The new Universal Deferred Payment Scheme

There are currently two deferred payment mechanisms in place at the moment.  One is the deferred payment scheme, which is optional for Local Authorities to provide and the other is when a s.22 HASSASSA (Health And Social Services And Social Security Adjudications Act 1983) charge is applied.

The s.22 charge is non interest bearing during lifetime, but the day after death interest begins to arise.  This charge is put in place by the Local Authority when some has property and cannot or does not pay (and should) for their care.  The difference with this and the deferred payment scheme is that the individual does not necessarily consent to this, it is something imposed upon them, whether or not they agree.  As no agreement is sought, there is usually no administrative charge for this.

The deferred payment scheme that is currently in place in not mandatory for Local Authorities offer, so not all of them do.  There is no interest payment on the debt, like the s.22 charge, but the difference is that interest does not begin to arise until 56 days after death.  There are commonly administration fees to put this charge in place, which can be IRO£500-£750.  The individual does have to agree to this, unlike the s.22 charge.

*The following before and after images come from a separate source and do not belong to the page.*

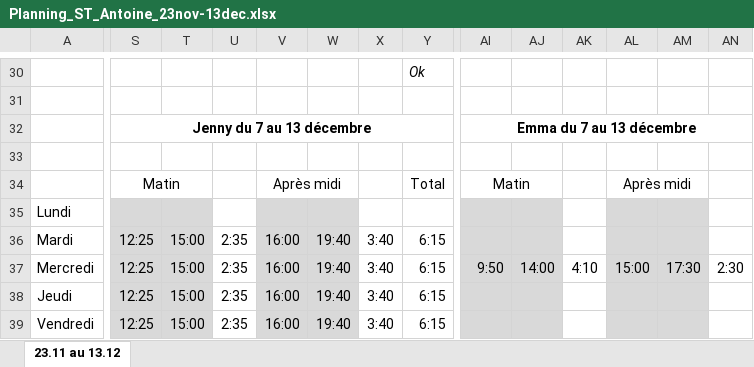
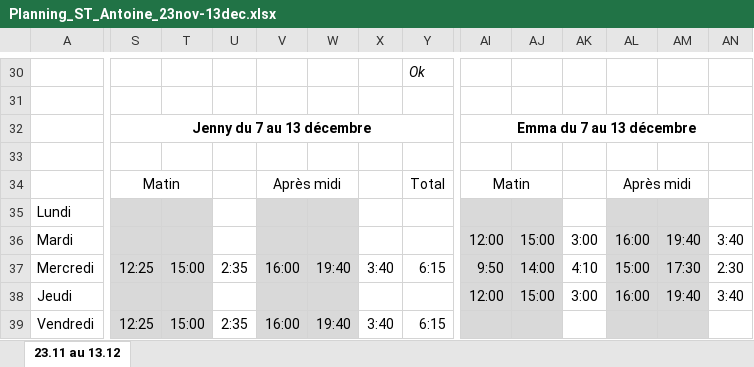
Before and after one commit to mohaaaaa395-cpu/Plannings-, an Excel workbook: Planning_ST_Antoine_23nov-13dec.xlsx, sheet 23.11 au 13.12, drawn as a sheet; only a part is shown, gaps mark what is left out; values as stored, in another font and other column widths than the file's, no borders; the diff covers the shown part only; the diff names each change by its address in the sheet, - before the commit and + after, or states it on an @@ line.

```diff
--- a/Planning_ST_Antoine_23nov-13dec.xlsx (sheet 23.11 au 13.12)
+++ b/Planning_ST_Antoine_23nov-13dec.xlsx (sheet 23.11 au 13.12)
-S36: 12:25
+S36: (empty)
-T36: 15:00
+T36: (empty)
-U36: 2:35
+U36: (empty)
-V36: 16:00
+V36: (empty)
-W36: 19:40
+W36: (empty)
-X36: 3:40
+X36: (empty)
-Y36: 6:15
+Y36: (empty)
-AI36: (empty)
+AI36: 12:00
-AJ36: (empty)
+AJ36: 15:00
-AK36: (empty)
+AK36: 3:00
-AL36: (empty)
+AL36: 16:00
-AM36: (empty)
+AM36: 19:40
-AN36: (empty)
+AN36: 3:40
-S38: 12:25
+S38: (empty)
-T38: 15:00
+T38: (empty)
-U38: 2:35
+U38: (empty)
-V38: 16:00
+V38: (empty)
-W38: 19:40
+W38: (empty)
-X38: 3:40
+X38: (empty)
-Y38: 6:15
+Y38: (empty)
-AI38: (empty)
+AI38: 12:00
-AJ38: (empty)
+AJ38: 15:00
-AK38: (empty)
+AK38: 3:00
-AL38: (empty)
+AL38: 16:00
-AM38: (empty)
+AM38: 19:40
-AN38: (empty)
+AN38: 3:40
```
Also changed, not shown: 30 edited cells elsewhere in this sheet, Planning_23nov-13dec.xlsx, 2 other files.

I’ve never really understood why someone would agree to a deferred payment scheme, which is a trade off between no interest for 56 days on the loan and a fee to set it up, as it is nearly always cheaper to pay the interest earlier, but not have the fee for IRO£500-750.

The white paper on the reforms is silent on the issue of the s.22 charge, however what is clear is that the Government propose to abolish the current deferred payment scheme and make the new one mandatory.  Interest will arise (discussions have been around 4% – which with inflation at 2% , so is a commercial rate).  The idea is that where someone has to sell their house to pay for care fees, this will cause them less stress, as it must be offered to them.  There is likely to be a fee for setting this up.  How can it be less stressful, when although the house may not be sold, a debt is arising against it and unless the debt is paid, eventually the house would need to be sold to pay the debt!!

So if the s.22 charge remains and continues to be interest free (although clearly the Government may choose to make it interest bearing) why would anyone take up this new scheme?  They have to pay to set it up and pay interest on the loan amount, why would anyone choose that in preference to a s.22 charge?

It is another part of these funding reforms that sounds great – that all Local Authorities have to provide it, but the reality of what is proposed is not as fabulous as it first sounds.